This what I’m finding in things like my CPE assignment. We encounter the explosion of Christ into the world through the written words of the Gospel for sure, but we must also see the Christ trying to come out of each person and learn from the Christ present in what his current disciples have learned. While imperfect, if we do not, can not, or are too stubbornly independent to rely on, share with, and learn from other Christians (and non Christians!) and have them rely on us, we will miss the very real and unitive element of Christianity that carries us beyond our own myopia of self-centered faith. It is only when we are in relationship with the Christ in others, and they in relationship with the Christ in us, each helping that image of truth and reality become more and more whole that we can ever hope to become one mind and heart.
I always try to remember that in heaven I will live in perfect unity with all those around me that make it there too – even the ones I don’t agree with right now – and heaven is not a reality that will be some big surprise; but should be the kind of kingdom of God we are living and bringing about now.
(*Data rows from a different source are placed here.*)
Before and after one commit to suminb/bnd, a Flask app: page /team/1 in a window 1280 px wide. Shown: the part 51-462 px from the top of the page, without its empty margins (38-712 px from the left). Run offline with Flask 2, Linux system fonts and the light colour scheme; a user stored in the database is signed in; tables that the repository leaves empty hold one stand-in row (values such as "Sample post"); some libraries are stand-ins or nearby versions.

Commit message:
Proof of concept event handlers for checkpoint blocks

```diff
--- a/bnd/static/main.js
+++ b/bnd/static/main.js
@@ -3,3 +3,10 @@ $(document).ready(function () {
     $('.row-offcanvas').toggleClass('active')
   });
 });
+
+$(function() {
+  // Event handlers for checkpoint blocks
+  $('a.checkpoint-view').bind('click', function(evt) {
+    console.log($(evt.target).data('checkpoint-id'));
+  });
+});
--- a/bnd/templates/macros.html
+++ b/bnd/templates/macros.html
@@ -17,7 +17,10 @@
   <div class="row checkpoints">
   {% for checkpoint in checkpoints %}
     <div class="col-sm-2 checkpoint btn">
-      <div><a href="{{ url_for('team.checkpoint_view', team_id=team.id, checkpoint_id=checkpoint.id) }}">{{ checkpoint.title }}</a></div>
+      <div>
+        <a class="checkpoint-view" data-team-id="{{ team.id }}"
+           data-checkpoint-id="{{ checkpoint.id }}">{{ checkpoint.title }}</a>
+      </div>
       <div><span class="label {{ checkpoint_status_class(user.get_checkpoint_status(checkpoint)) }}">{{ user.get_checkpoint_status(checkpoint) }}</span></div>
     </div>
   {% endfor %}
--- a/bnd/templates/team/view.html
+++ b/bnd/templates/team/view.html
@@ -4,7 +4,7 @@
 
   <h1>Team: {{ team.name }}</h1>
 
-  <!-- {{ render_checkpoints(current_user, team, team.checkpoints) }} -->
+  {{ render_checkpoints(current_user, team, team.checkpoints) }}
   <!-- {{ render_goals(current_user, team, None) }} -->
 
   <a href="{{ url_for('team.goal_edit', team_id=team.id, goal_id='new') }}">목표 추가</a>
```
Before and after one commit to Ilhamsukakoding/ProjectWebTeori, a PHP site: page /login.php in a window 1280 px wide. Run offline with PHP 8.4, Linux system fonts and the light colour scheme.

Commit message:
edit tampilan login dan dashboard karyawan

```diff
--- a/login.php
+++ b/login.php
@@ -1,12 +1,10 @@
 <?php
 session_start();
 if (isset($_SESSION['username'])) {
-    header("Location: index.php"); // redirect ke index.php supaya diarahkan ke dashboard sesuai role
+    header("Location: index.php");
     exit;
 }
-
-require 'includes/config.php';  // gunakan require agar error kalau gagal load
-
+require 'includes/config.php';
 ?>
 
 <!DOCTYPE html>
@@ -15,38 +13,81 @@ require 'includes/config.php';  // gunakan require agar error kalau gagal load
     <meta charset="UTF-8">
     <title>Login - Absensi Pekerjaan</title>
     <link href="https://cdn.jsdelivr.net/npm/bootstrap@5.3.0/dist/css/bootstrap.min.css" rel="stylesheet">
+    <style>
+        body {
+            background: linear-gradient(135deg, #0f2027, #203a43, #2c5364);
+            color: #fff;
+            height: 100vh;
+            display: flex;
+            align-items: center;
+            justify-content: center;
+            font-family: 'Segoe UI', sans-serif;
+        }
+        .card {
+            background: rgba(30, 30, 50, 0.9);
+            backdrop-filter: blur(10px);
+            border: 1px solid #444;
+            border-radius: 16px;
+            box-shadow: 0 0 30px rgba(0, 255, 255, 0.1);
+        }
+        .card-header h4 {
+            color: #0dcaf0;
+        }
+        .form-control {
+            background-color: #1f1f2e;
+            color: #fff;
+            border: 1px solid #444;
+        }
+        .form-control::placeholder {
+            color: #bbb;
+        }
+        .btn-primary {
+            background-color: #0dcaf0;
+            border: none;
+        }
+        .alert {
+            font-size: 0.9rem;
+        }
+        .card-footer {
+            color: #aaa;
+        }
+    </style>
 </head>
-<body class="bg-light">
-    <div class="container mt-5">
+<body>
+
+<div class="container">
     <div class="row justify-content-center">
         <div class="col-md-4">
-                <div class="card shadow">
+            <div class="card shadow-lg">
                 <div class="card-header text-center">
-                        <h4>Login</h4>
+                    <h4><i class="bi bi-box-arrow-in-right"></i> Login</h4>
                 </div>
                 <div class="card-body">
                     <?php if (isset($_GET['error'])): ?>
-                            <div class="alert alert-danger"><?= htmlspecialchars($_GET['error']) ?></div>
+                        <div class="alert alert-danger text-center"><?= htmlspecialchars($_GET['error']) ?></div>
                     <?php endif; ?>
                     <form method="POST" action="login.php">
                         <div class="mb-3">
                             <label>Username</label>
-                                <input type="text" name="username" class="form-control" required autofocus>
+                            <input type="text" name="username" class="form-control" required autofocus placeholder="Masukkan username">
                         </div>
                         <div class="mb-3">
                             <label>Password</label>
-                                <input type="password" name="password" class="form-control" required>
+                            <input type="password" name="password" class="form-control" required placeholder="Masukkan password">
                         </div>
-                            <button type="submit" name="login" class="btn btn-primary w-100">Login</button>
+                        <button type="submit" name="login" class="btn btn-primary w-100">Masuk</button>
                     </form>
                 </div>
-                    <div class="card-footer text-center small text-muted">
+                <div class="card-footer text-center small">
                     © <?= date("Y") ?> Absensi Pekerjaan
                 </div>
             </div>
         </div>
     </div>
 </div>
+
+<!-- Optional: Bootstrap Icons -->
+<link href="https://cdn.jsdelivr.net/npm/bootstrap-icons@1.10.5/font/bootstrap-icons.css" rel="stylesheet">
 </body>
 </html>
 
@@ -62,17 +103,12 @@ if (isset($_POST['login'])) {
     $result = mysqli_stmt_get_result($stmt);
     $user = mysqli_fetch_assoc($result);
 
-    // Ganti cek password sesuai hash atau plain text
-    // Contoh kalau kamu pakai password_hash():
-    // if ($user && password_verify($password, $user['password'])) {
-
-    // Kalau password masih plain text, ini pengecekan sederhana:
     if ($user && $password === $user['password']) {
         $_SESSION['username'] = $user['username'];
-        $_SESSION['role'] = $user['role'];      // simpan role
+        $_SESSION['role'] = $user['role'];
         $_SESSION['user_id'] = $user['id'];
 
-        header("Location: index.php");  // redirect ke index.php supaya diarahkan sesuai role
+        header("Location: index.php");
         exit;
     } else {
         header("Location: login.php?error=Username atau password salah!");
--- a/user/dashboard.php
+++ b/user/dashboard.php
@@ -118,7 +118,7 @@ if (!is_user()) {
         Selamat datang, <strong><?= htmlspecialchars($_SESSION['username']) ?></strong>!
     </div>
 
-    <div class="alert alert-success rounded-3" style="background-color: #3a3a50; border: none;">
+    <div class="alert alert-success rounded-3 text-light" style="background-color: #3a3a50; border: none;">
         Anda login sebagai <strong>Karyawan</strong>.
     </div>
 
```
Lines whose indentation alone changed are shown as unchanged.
It’s no secret my favorite game is Half-life 2 – especially Counter-strike. Unfortunately, there are some fun bugs in HL2, and here’s an interesting list of bugs with pictures and/or demos of them happening.